In the copy, include no pictures. Reproduce the rest of the entries exactly.

→ MATERIAL FOR THIS EXERCISE
--------------------
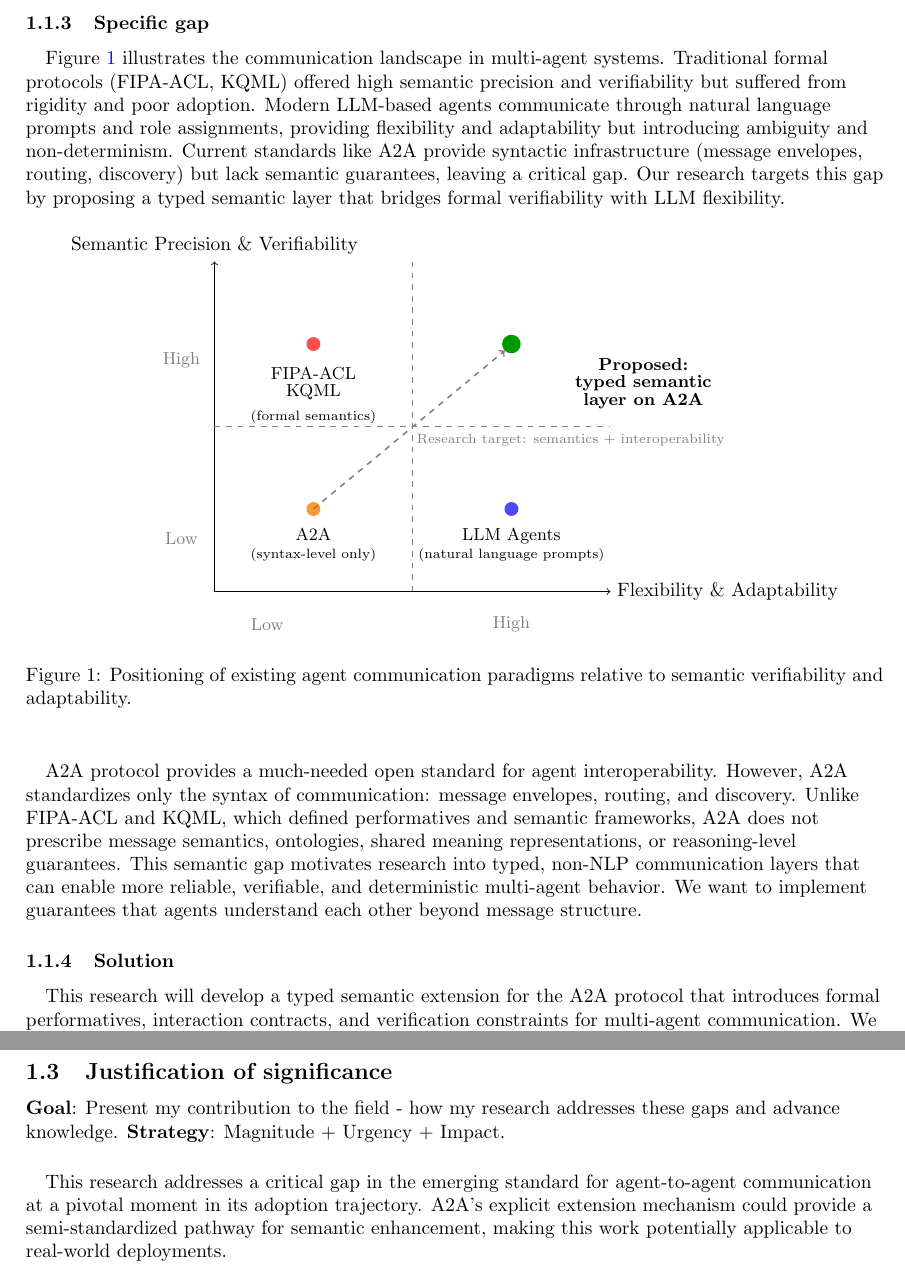
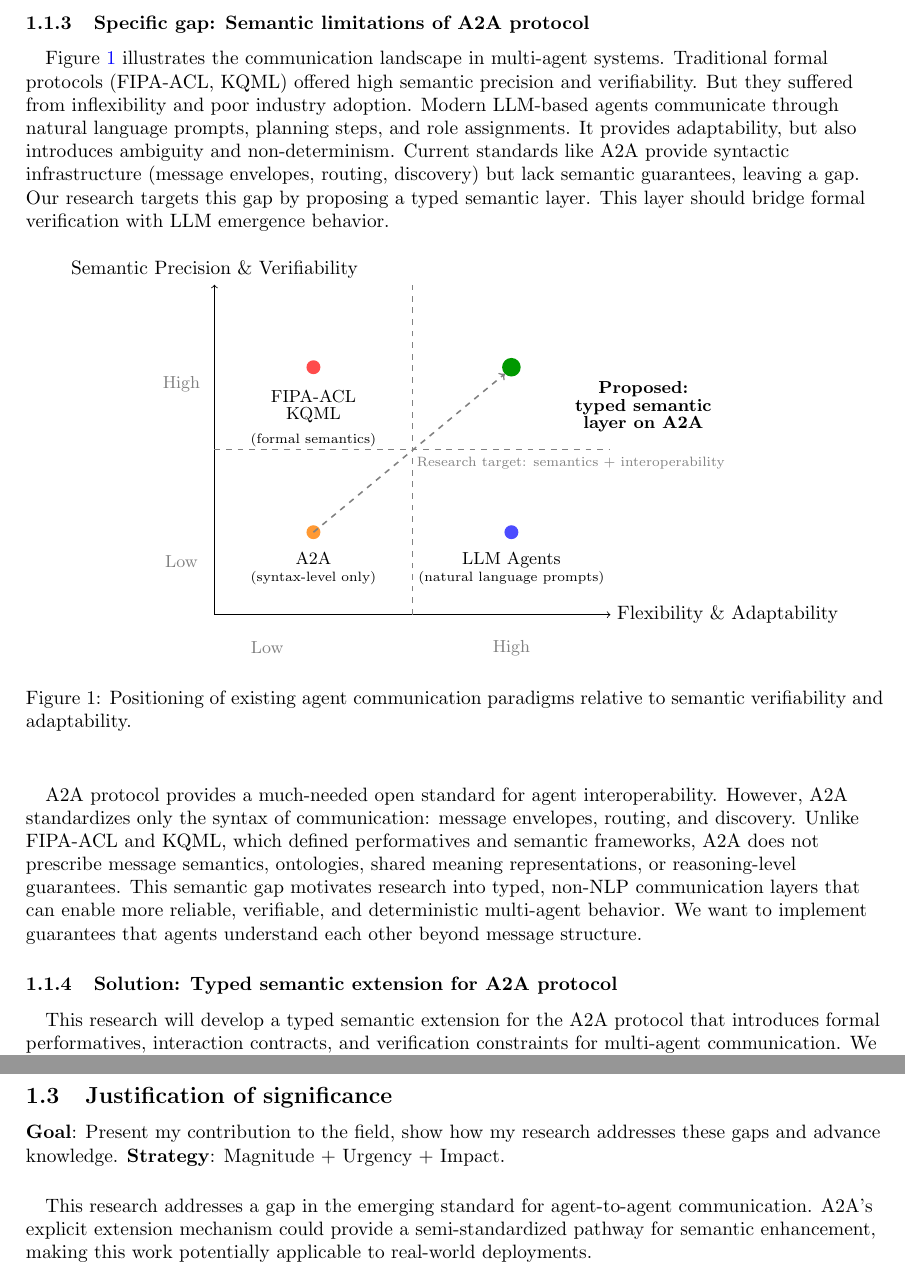
Before and after one commit to alexarlord-boop/NUP-MScISDI-25-27, a LaTeX document (IS509 Task 3/main.tex): two parts of pages 4 and 6 of 11, joined at a grey line, cut at the place of the change. Compiled offline with pdfLaTeX.

Commit message:
Refine language

```diff
--- a/IS509 Task 3/main.tex
+++ b/IS509 Task 3/main.tex
@@ -96,9 +96,14 @@ In contrast to OpenAI Agents SDK, which provides only local IPC semantics, and t
 It defines message envelopes, routing, agent metadata, capability discovery, and extensible JSON-based interaction primitives. A2A and MCP are considered as complementary standards \cite{A2A2025}.
 
 \newpage
-\subsubsection{Specific gap}
+\subsubsection{Specific gap: Semantic limitations of A2A protocol}
 \subparagraph{}
-Figure \ref{fig:semantic_gap} illustrates the communication landscape in multi-agent systems. Traditional formal protocols (FIPA-ACL, KQML) offered high semantic precision and verifiability but suffered from rigidity and poor adoption. Modern LLM-based agents communicate through natural language prompts and role assignments, providing flexibility and adaptability but introducing ambiguity and non-determinism. Current standards like A2A provide syntactic infrastructure (message envelopes, routing, discovery) but lack semantic guarantees, leaving a critical gap. Our research targets this gap by proposing a typed semantic layer that bridges formal verifiability with LLM flexibility.
+Figure \ref{fig:semantic_gap} illustrates the communication landscape in multi-agent systems.
+Traditional formal protocols (FIPA-ACL, KQML) offered high semantic precision and verifiability.
+But they suffered from inflexibility and poor industry adoption.
+Modern LLM-based agents communicate through natural language prompts, planning steps, and role assignments. It provides adaptability, but also introduces ambiguity and non-determinism.
+Current standards like A2A provide syntactic infrastructure (message envelopes, routing, discovery) but lack semantic guarantees, leaving a gap.
+Our research targets this gap by proposing a typed semantic layer. This layer should bridge formal verification with LLM emergence behavior.
 
 \begin{figure}[h]
 \centering
@@ -151,7 +156,7 @@ A2A protocol provides a much-needed open standard for agent interoperability.
 However, A2A standardizes only the syntax of communication: message envelopes, routing, and discovery. Unlike FIPA-ACL and KQML, which defined performatives and semantic frameworks, A2A does not prescribe message semantics, ontologies, shared meaning representations, or reasoning-level guarantees.
 This semantic gap motivates research into typed, non-NLP communication layers that can enable more reliable, verifiable, and deterministic multi-agent behavior. We want to implement guarantees that agents understand each other beyond message structure.
 
-\subsubsection{Solution}
+\subsubsection{Solution: Typed semantic extension for A2A protocol}
 \subparagraph{}
 This research will develop a typed semantic extension for the A2A protocol that introduces formal performatives, interaction contracts, and verification constraints for multi-agent communication.
 We will leverage A2A's built-in extension mechanism (A2A Specification \href{https://a2a-protocol.org/latest/specification/#46-extensions}{Section 4.6})
@@ -188,10 +193,10 @@ This gap raises critical questions: How can agents achieve deterministic communi
 
 \newpage
 \subsection{Justification of significance}
-\textbf{Goal}: Present my contribution to the field - how my research addresses these gaps and advance knowledge. \textbf{Strategy}: Magnitude + Urgency + Impact.
+\textbf{Goal}: Present my contribution to the field, show how my research addresses these gaps and advance knowledge. \textbf{Strategy}: Magnitude + Urgency + Impact.
 
 \subparagraph{}
-This research addresses a critical gap in the emerging standard for agent-to-agent communication at a pivotal moment in its adoption trajectory.
+This research addresses a gap in the emerging standard for agent-to-agent communication.
 A2A's explicit extension mechanism could provide a semi-standardized pathway for semantic enhancement, making this work potentially applicable to real-world deployments.
 
 \subsubsection{Magnitude: Industry momentum and standardization urgency}
```
Also changed, not shown: IS509 Task 3/main.pdf, IS509 Task 3/main.tex (6 more changed lines).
--------------------
→ OUTPUT OF THE TASK
Before and after one commit to alexarlord-boop/NUP-MScISDI-25-27, a LaTeX document (IS509 Task 3/main.tex): two parts of pages 4 and 6 of 11, joined at a grey line, cut at the place of the change. Compiled offline with pdfLaTeX.

Commit message:
Refine language

```diff
--- a/IS509 Task 3/main.tex
+++ b/IS509 Task 3/main.tex
@@ -96,9 +96,14 @@ In contrast to OpenAI Agents SDK, which provides only local IPC semantics, and t
 It defines message envelopes, routing, agent metadata, capability discovery, and extensible JSON-based interaction primitives. A2A and MCP are considered as complementary standards \cite{A2A2025}.
 
 \newpage
-\subsubsection{Specific gap}
+\subsubsection{Specific gap: Semantic limitations of A2A protocol}
 \subparagraph{}
-Figure \ref{fig:semantic_gap} illustrates the communication landscape in multi-agent systems. Traditional formal protocols (FIPA-ACL, KQML) offered high semantic precision and verifiability but suffered from rigidity and poor adoption. Modern LLM-based agents communicate through natural language prompts and role assignments, providing flexibility and adaptability but introducing ambiguity and non-determinism. Current standards like A2A provide syntactic infrastructure (message envelopes, routing, discovery) but lack semantic guarantees, leaving a critical gap. Our research targets this gap by proposing a typed semantic layer that bridges formal verifiability with LLM flexibility.
+Figure \ref{fig:semantic_gap} illustrates the communication landscape in multi-agent systems.
+Traditional formal protocols (FIPA-ACL, KQML) offered high semantic precision and verifiability.
+But they suffered from inflexibility and poor industry adoption.
+Modern LLM-based agents communicate through natural language prompts, planning steps, and role assignments. It provides adaptability, but also introduces ambiguity and non-determinism.
+Current standards like A2A provide syntactic infrastructure (message envelopes, routing, discovery) but lack semantic guarantees, leaving a gap.
+Our research targets this gap by proposing a typed semantic layer. This layer should bridge formal verification with LLM emergence behavior.
 
 \begin{figure}[h]
 \centering
@@ -151,7 +156,7 @@ A2A protocol provides a much-needed open standard for agent interoperability.
 However, A2A standardizes only the syntax of communication: message envelopes, routing, and discovery. Unlike FIPA-ACL and KQML, which defined performatives and semantic frameworks, A2A does not prescribe message semantics, ontologies, shared meaning representations, or reasoning-level guarantees.
 This semantic gap motivates research into typed, non-NLP communication layers that can enable more reliable, verifiable, and deterministic multi-agent behavior. We want to implement guarantees that agents understand each other beyond message structure.
 
-\subsubsection{Solution}
+\subsubsection{Solution: Typed semantic extension for A2A protocol}
 \subparagraph{}
 This research will develop a typed semantic extension for the A2A protocol that introduces formal performatives, interaction contracts, and verification constraints for multi-agent communication.
 We will leverage A2A's built-in extension mechanism (A2A Specification \href{https://a2a-protocol.org/latest/specification/#46-extensions}{Section 4.6})
@@ -188,10 +193,10 @@ This gap raises critical questions: How can agents achieve deterministic communi
 
 \newpage
 \subsection{Justification of significance}
-\textbf{Goal}: Present my contribution to the field - how my research addresses these gaps and advance knowledge. \textbf{Strategy}: Magnitude + Urgency + Impact.
+\textbf{Goal}: Present my contribution to the field, show how my research addresses these gaps and advance knowledge. \textbf{Strategy}: Magnitude + Urgency + Impact.
 
 \subparagraph{}
-This research addresses a critical gap in the emerging standard for agent-to-agent communication at a pivotal moment in its adoption trajectory.
+This research addresses a gap in the emerging standard for agent-to-agent communication.
 A2A's explicit extension mechanism could provide a semi-standardized pathway for semantic enhancement, making this work potentially applicable to real-world deployments.
 
 \subsubsection{Magnitude: Industry momentum and standardization urgency}
```
Also changed, not shown: IS509 Task 3/main.pdf, IS509 Task 3/main.tex (6 more changed lines).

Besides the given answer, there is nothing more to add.